[[ Data, beginning ]]
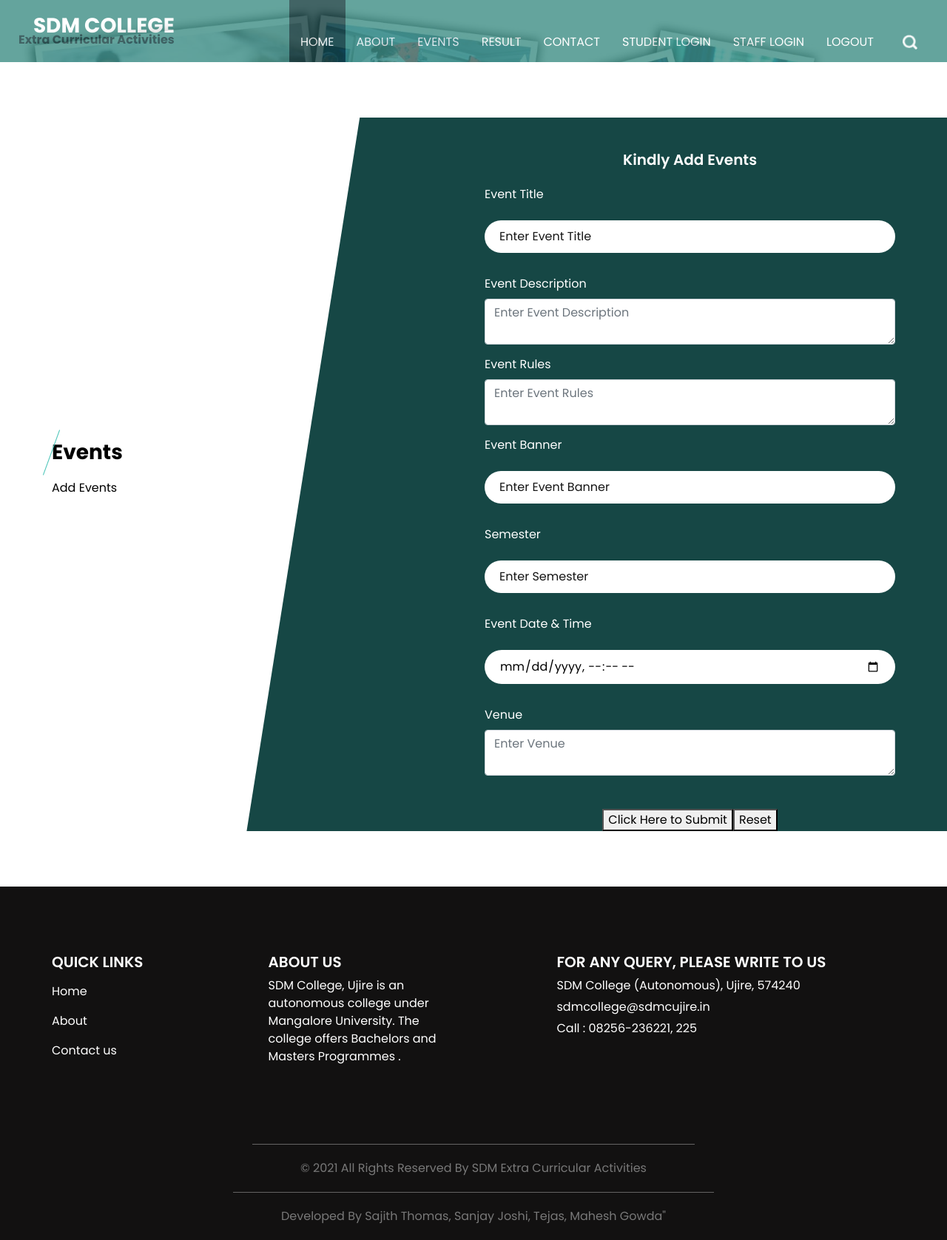
After one commit to SanjayJoshi116/Extra-Curricular-Activity-Management, a PHP site: page /addevent.php in a window 1280 px wide. The commit adds this page. Shown: the whole page at 74% size. Run offline with PHP 8.4, Linux system fonts and the light colour scheme; some libraries are stand-ins or nearby versions.

Commit message:
new form added

```diff
--- /dev/null
+++ b/addevent.php
@@ -0,0 +1,96 @@
+<?php
+include("header.php");
+if(isset($_POST['submit']))
+{
+	$sql = "INSERT INTO event(event_title,event_description,event_rules,event_banner, semester, event_date_time, event_venue) VALUES('$_POST[event_title]','$_POST[event_description]','$_POST[event_rules]','$_POST[event_banner]','$_POST[semester]','$_POST[datetime]','$_POST[event_venue]')";
+	$qsql = mysqli_query($con,$sql);
+	echo mysqli_error($con);
+	if(mysqli_affected_rows($con)==1)
+	{
+		echo "<script>alert('Event added successfully...');</script>";
+		echo "<script>window.location='addevent.php';</script>";
+	}
+}
+?>
+</div>
+
+  <!-- contact section -->
+
+  <section class="contact_section">
+    <div class="container">
+      <div class="row">
+        <div class="col-md-6">
+          <div class="detail-box">
+            <div class="heading_container">
+              <h3>
+                Events
+              </h3>
+              <p>
+                Add Events
+              </p>
+            </div>
+          </div>
+        </div>
+        <div class="col-md-6">
+          <div class="contact-form">
+            <h5>
+              Kindly Add Events
+            </h5>
+            <form action="" method="post" name="addevent" id="addevent">
+
+              <div>
+				<label class="labelproperty">Event Title</label>
+                <input type="text" name="event_title" id="event_title" placeholder="Enter Event Title" />
+              </div>
+
+              <div>
+                <label class="labelproperty">Event Description</label>
+				<textarea name="event_description" id="event_description" class="form-control" placeholder="Enter Event Description"></textarea>
+              </div>
+
+			  <div>
+                <label class="labelproperty">Event Rules</label>
+				<textarea name="event_rules" id="event_rules" class="form-control" placeholder="Enter Event Rules"></textarea>
+              </div>
+
+              <div>
+				<label class="labelproperty">Event Banner</label>
+                <input type="text" name="event_banner" id="event_banner" placeholder="Enter Event Banner" />
+              </div>
+
+
+              <div>
+				<label class="labelproperty">Semester</label>
+                <input type="text" name="semester" id="semester" placeholder="Enter Semester" />
+              </div>
+
+
+              <div>
+				<label class="labelproperty">Event Date & Time</label>
+                <input type="datetime-local" name="event_date_time" id="event_date_time" placeholder="Enter Date & Time" />
+              </div>
+
+			  <div>
+                <label class="labelproperty">Venue</label>
+				<textarea name="event_venue" id="event_venue" class="form-control" placeholder="Enter Venue"></textarea>
+              </div>
+
+              </div>
+
+
+
+              <div class="d-flex justify-content-center">
+                <button type="submit" name="submit" id="submit" class="btn_on-hover">Click Here to Submit</button>
+				<button type="reset" name="clear" class="btn_on-hover">Reset</button>
+              </div>
+            </form>
+          </div>
+        </div>
+      </div>
+    </div>
+  </section>
+
+  <!-- end contact section -->
+<?php
+include("footer.php");
+?>
--- a/stafflogin.php
+++ b/stafflogin.php
@@ -47,12 +47,13 @@ if(isset($_POST['btnsubmit']))
             </h5>
             <form action="" method="post">
               <div>
-                <input name="login_id" id="login_id" type="text" placeholder="Staff Login ID " />
+                <input name="login_id" id="login_id" type="text" placeholder="Staff Login ID" />
               </div>
               <div>
                 <input name="password"   id="password"  type="password" placeholder="Staff Password" />
               </div>
               <button type="submit" name="btnsubmit">Login</button>
+			  <button type="reset" name="clear">Reset</button>
             </form>
           </div>
         </div>
--- a/studentlogin.php
+++ b/studentlogin.php
@@ -7,10 +7,6 @@ if(isset($_SESSION['student_id']))
 if(isset($_POST['btnsubmit']))
 {
 	$encpass = md5($_POST['student_password']);
-
-
-
-
 	$sql = "SELECT * FROM student where student_rollno='$_POST[student_rollno]' AND student_password='$encpass' AND student_status='Active'";
 	$qsql = mysqli_query($con,$sql);
 	echo mysqli_error($con);
@@ -56,6 +52,7 @@ if(isset($_POST['btnsubmit']))
                 <input type="password" name="student_password" id="student_password" placeholder="Student Password" />
               </div>
               <button type="submit" name="btnsubmit">Login</button>
+			  <button type="reset" name="clear">Reset</button>
             </form>
           </div>
         </div>
```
[[ Data, end ]]
What you will do>
Set down each entry above exactly as it appears. Omit the pictures.

Completed task>
After one commit to SanjayJoshi116/Extra-Curricular-Activity-Management, a PHP site: page /addevent.php in a window 1280 px wide. The commit adds this page. Shown: the whole page at 74% size. Run offline with PHP 8.4, Linux system fonts and the light colour scheme; some libraries are stand-ins or nearby versions.

Commit message:
new form added

```diff
--- /dev/null
+++ b/addevent.php
@@ -0,0 +1,96 @@
+<?php
+include("header.php");
+if(isset($_POST['submit']))
+{
+	$sql = "INSERT INTO event(event_title,event_description,event_rules,event_banner, semester, event_date_time, event_venue) VALUES('$_POST[event_title]','$_POST[event_description]','$_POST[event_rules]','$_POST[event_banner]','$_POST[semester]','$_POST[datetime]','$_POST[event_venue]')";
+	$qsql = mysqli_query($con,$sql);
+	echo mysqli_error($con);
+	if(mysqli_affected_rows($con)==1)
+	{
+		echo "<script>alert('Event added successfully...');</script>";
+		echo "<script>window.location='addevent.php';</script>";
+	}
+}
+?>
+</div>
+
+  <!-- contact section -->
+
+  <section class="contact_section">
+    <div class="container">
+      <div class="row">
+        <div class="col-md-6">
+          <div class="detail-box">
+            <div class="heading_container">
+              <h3>
+                Events
+              </h3>
+              <p>
+                Add Events
+              </p>
+            </div>
+          </div>
+        </div>
+        <div class="col-md-6">
+          <div class="contact-form">
+            <h5>
+              Kindly Add Events
+            </h5>
+            <form action="" method="post" name="addevent" id="addevent">
+
+              <div>
+				<label class="labelproperty">Event Title</label>
+                <input type="text" name="event_title" id="event_title" placeholder="Enter Event Title" />
+              </div>
+
+              <div>
+                <label class="labelproperty">Event Description</label>
+				<textarea name="event_description" id="event_description" class="form-control" placeholder="Enter Event Description"></textarea>
+              </div>
+
+			  <div>
+                <label class="labelproperty">Event Rules</label>
+				<textarea name="event_rules" id="event_rules" class="form-control" placeholder="Enter Event Rules"></textarea>
+              </div>
+
+              <div>
+				<label class="labelproperty">Event Banner</label>
+                <input type="text" name="event_banner" id="event_banner" placeholder="Enter Event Banner" />
+              </div>
+
+
+              <div>
+				<label class="labelproperty">Semester</label>
+                <input type="text" name="semester" id="semester" placeholder="Enter Semester" />
+              </div>
+
+
+              <div>
+				<label class="labelproperty">Event Date & Time</label>
+                <input type="datetime-local" name="event_date_time" id="event_date_time" placeholder="Enter Date & Time" />
+              </div>
+
+			  <div>
+                <label class="labelproperty">Venue</label>
+				<textarea name="event_venue" id="event_venue" class="form-control" placeholder="Enter Venue"></textarea>
+              </div>
+
+              </div>
+
+
+
+              <div class="d-flex justify-content-center">
+                <button type="submit" name="submit" id="submit" class="btn_on-hover">Click Here to Submit</button>
+				<button type="reset" name="clear" class="btn_on-hover">Reset</button>
+              </div>
+            </form>
+          </div>
+        </div>
+      </div>
+    </div>
+  </section>
+
+  <!-- end contact section -->
+<?php
+include("footer.php");
+?>
--- a/stafflogin.php
+++ b/stafflogin.php
@@ -47,12 +47,13 @@ if(isset($_POST['btnsubmit']))
             </h5>
             <form action="" method="post">
               <div>
-                <input name="login_id" id="login_id" type="text" placeholder="Staff Login ID " />
+                <input name="login_id" id="login_id" type="text" placeholder="Staff Login ID" />
               </div>
               <div>
                 <input name="password"   id="password"  type="password" placeholder="Staff Password" />
               </div>
               <button type="submit" name="btnsubmit">Login</button>
+			  <button type="reset" name="clear">Reset</button>
             </form>
           </div>
         </div>
--- a/studentlogin.php
+++ b/studentlogin.php
@@ -7,10 +7,6 @@ if(isset($_SESSION['student_id']))
 if(isset($_POST['btnsubmit']))
 {
 	$encpass = md5($_POST['student_password']);
-
-
-
-
 	$sql = "SELECT * FROM student where student_rollno='$_POST[student_rollno]' AND student_password='$encpass' AND student_status='Active'";
 	$qsql = mysqli_query($con,$sql);
 	echo mysqli_error($con);
@@ -56,6 +52,7 @@ if(isset($_POST['btnsubmit']))
                 <input type="password" name="student_password" id="student_password" placeholder="Student Password" />
               </div>
               <button type="submit" name="btnsubmit">Login</button>
+			  <button type="reset" name="clear">Reset</button>
             </form>
           </div>
         </div>
```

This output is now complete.